EXERCISE BRIEF
Tally the lines below that hold the string "Release", and report the tally by itself.

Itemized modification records
##########

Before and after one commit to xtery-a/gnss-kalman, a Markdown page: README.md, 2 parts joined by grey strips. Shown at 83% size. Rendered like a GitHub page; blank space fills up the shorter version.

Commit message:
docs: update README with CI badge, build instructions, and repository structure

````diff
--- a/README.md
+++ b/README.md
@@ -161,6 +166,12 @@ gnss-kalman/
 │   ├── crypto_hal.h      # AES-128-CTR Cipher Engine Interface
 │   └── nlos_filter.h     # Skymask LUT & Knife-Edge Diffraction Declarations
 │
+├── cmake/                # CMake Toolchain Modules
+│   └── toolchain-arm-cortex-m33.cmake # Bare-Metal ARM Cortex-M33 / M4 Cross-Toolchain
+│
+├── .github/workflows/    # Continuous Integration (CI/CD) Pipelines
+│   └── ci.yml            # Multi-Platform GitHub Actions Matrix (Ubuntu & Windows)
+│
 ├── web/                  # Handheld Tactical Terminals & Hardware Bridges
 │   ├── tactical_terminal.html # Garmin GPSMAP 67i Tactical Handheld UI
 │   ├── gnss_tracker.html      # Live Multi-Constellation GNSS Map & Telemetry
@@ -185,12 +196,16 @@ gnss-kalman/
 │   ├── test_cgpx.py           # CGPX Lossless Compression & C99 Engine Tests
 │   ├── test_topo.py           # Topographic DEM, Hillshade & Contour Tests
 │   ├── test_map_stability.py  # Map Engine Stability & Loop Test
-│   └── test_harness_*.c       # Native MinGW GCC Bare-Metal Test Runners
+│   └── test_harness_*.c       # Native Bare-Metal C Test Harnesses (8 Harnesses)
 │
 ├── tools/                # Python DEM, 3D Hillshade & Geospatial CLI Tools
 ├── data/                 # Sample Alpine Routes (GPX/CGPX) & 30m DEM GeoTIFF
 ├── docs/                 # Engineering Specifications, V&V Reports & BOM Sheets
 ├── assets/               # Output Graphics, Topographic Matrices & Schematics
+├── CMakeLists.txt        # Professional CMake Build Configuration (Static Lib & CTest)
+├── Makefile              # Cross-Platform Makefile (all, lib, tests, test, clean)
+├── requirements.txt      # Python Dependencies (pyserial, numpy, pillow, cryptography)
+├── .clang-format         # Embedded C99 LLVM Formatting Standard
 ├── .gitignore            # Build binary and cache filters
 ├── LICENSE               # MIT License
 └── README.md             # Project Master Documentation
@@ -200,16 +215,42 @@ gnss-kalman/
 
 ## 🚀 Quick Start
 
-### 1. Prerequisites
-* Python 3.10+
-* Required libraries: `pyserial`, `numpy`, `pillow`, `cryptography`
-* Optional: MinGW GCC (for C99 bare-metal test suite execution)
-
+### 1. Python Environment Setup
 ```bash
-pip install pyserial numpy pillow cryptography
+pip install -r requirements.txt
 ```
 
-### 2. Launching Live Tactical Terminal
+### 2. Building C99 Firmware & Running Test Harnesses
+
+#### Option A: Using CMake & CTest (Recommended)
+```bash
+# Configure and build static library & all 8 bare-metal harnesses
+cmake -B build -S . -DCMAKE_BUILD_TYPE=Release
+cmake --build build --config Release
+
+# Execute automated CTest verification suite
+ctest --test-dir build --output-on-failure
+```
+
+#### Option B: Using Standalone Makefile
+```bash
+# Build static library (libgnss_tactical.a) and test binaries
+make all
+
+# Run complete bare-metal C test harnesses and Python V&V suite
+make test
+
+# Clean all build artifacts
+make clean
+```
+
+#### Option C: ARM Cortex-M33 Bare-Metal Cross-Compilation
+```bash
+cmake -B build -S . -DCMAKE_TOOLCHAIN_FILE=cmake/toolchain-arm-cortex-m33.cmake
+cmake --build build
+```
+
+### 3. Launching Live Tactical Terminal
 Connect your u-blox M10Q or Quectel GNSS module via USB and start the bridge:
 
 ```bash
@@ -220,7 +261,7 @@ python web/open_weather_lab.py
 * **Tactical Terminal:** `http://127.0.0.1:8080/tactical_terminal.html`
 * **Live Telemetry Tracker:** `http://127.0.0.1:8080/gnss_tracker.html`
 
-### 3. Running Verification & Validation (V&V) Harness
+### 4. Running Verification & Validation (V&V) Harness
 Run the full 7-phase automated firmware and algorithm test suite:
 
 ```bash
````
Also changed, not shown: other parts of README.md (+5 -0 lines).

##########

REPLY TO THE TASK
2